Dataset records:
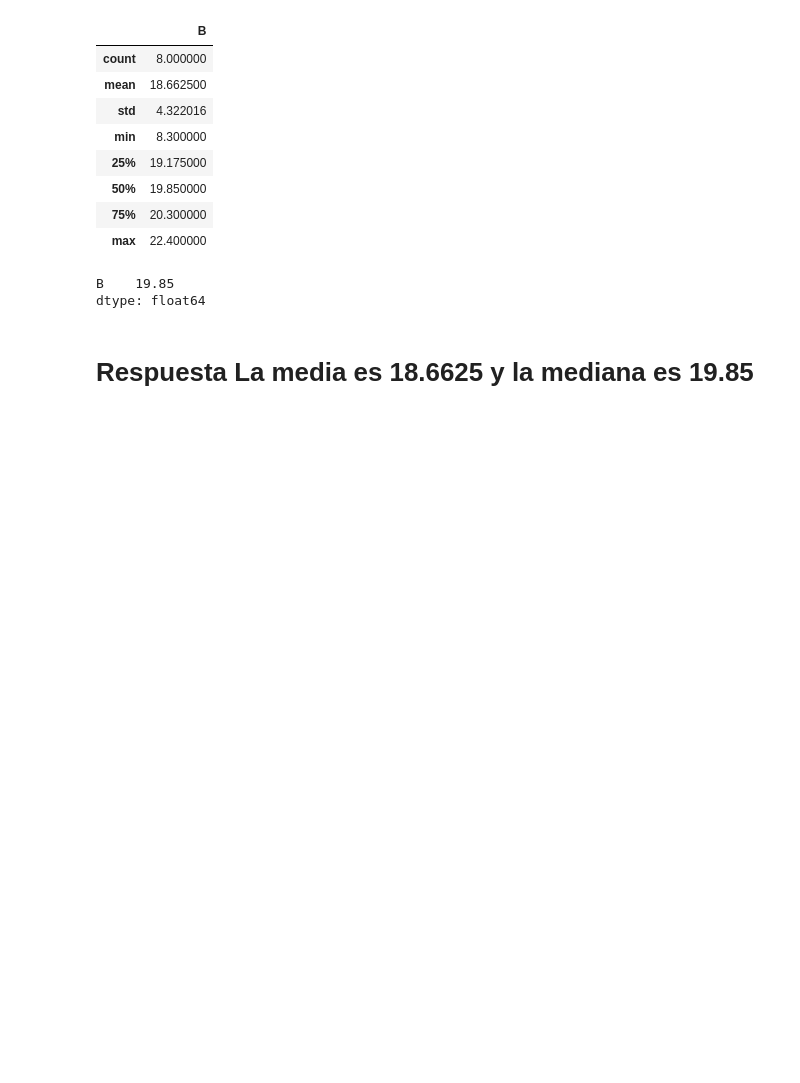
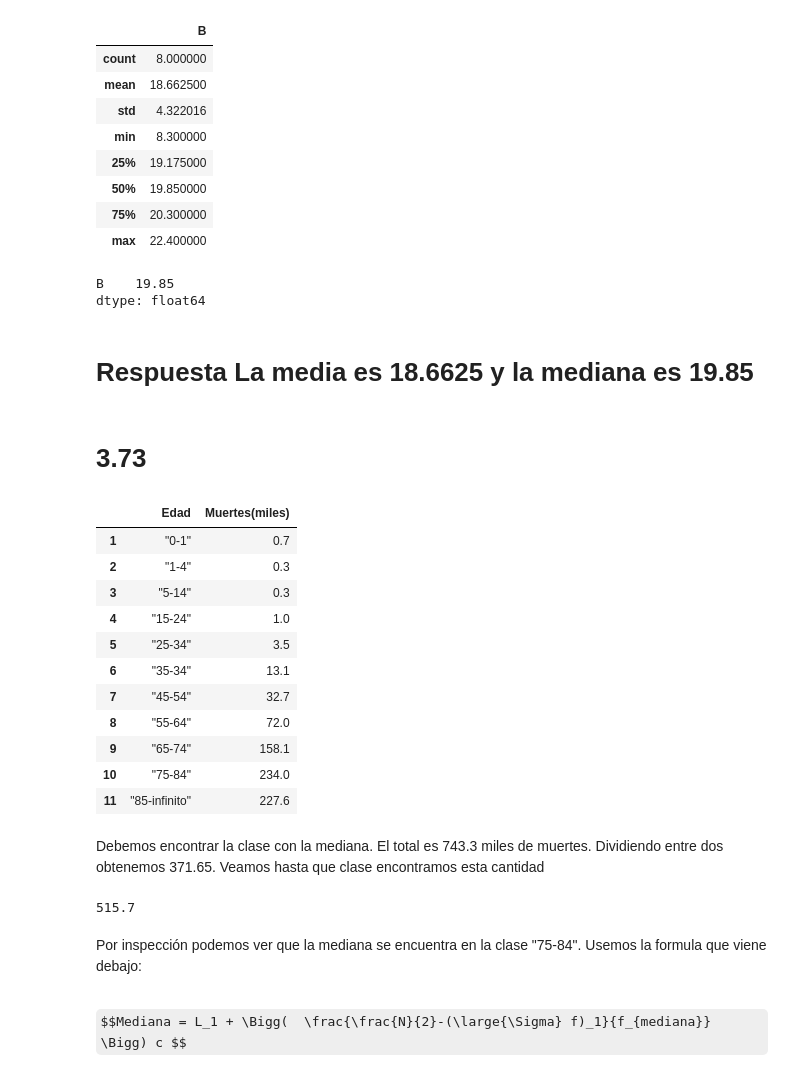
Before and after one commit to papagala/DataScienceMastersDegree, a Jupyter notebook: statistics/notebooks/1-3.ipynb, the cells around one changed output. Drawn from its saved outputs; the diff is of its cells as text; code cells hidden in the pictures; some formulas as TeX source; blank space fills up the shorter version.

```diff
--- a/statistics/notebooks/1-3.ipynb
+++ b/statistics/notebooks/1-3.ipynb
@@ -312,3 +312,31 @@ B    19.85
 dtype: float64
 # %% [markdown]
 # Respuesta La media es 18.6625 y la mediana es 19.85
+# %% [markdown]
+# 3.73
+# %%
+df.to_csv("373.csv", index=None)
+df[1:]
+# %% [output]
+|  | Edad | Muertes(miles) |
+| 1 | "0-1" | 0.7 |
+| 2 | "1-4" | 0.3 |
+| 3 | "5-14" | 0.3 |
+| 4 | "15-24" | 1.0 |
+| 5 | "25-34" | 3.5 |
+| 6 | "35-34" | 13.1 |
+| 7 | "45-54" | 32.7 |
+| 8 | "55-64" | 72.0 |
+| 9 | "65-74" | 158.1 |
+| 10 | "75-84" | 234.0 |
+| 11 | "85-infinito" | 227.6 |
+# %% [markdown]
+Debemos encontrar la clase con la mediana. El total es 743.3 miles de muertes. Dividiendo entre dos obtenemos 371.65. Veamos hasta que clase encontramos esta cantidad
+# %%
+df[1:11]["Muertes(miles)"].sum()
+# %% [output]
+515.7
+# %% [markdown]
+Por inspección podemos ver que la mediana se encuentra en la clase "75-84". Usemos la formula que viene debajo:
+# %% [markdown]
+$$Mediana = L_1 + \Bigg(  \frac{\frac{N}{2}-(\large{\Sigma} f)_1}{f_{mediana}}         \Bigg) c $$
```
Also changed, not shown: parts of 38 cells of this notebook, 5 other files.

:: Task goal ::
Could you retype every record exactly, leaving the pictures out?

:: Exercise response ::
Before and after one commit to papagala/DataScienceMastersDegree, a Jupyter notebook: statistics/notebooks/1-3.ipynb, the cells around one changed output. Drawn from its saved outputs; the diff is of its cells as text; code cells hidden in the pictures; some formulas as TeX source; blank space fills up the shorter version.

```diff
--- a/statistics/notebooks/1-3.ipynb
+++ b/statistics/notebooks/1-3.ipynb
@@ -312,3 +312,31 @@ B    19.85
 dtype: float64
 # %% [markdown]
 # Respuesta La media es 18.6625 y la mediana es 19.85
+# %% [markdown]
+# 3.73
+# %%
+df.to_csv("373.csv", index=None)
+df[1:]
+# %% [output]
+|  | Edad | Muertes(miles) |
+| 1 | "0-1" | 0.7 |
+| 2 | "1-4" | 0.3 |
+| 3 | "5-14" | 0.3 |
+| 4 | "15-24" | 1.0 |
+| 5 | "25-34" | 3.5 |
+| 6 | "35-34" | 13.1 |
+| 7 | "45-54" | 32.7 |
+| 8 | "55-64" | 72.0 |
+| 9 | "65-74" | 158.1 |
+| 10 | "75-84" | 234.0 |
+| 11 | "85-infinito" | 227.6 |
+# %% [markdown]
+Debemos encontrar la clase con la mediana. El total es 743.3 miles de muertes. Dividiendo entre dos obtenemos 371.65. Veamos hasta que clase encontramos esta cantidad
+# %%
+df[1:11]["Muertes(miles)"].sum()
+# %% [output]
+515.7
+# %% [markdown]
+Por inspección podemos ver que la mediana se encuentra en la clase "75-84". Usemos la formula que viene debajo:
+# %% [markdown]
+$$Mediana = L_1 + \Bigg(  \frac{\frac{N}{2}-(\large{\Sigma} f)_1}{f_{mediana}}         \Bigg) c $$
```
Also changed, not shown: parts of 38 cells of this notebook, 5 other files.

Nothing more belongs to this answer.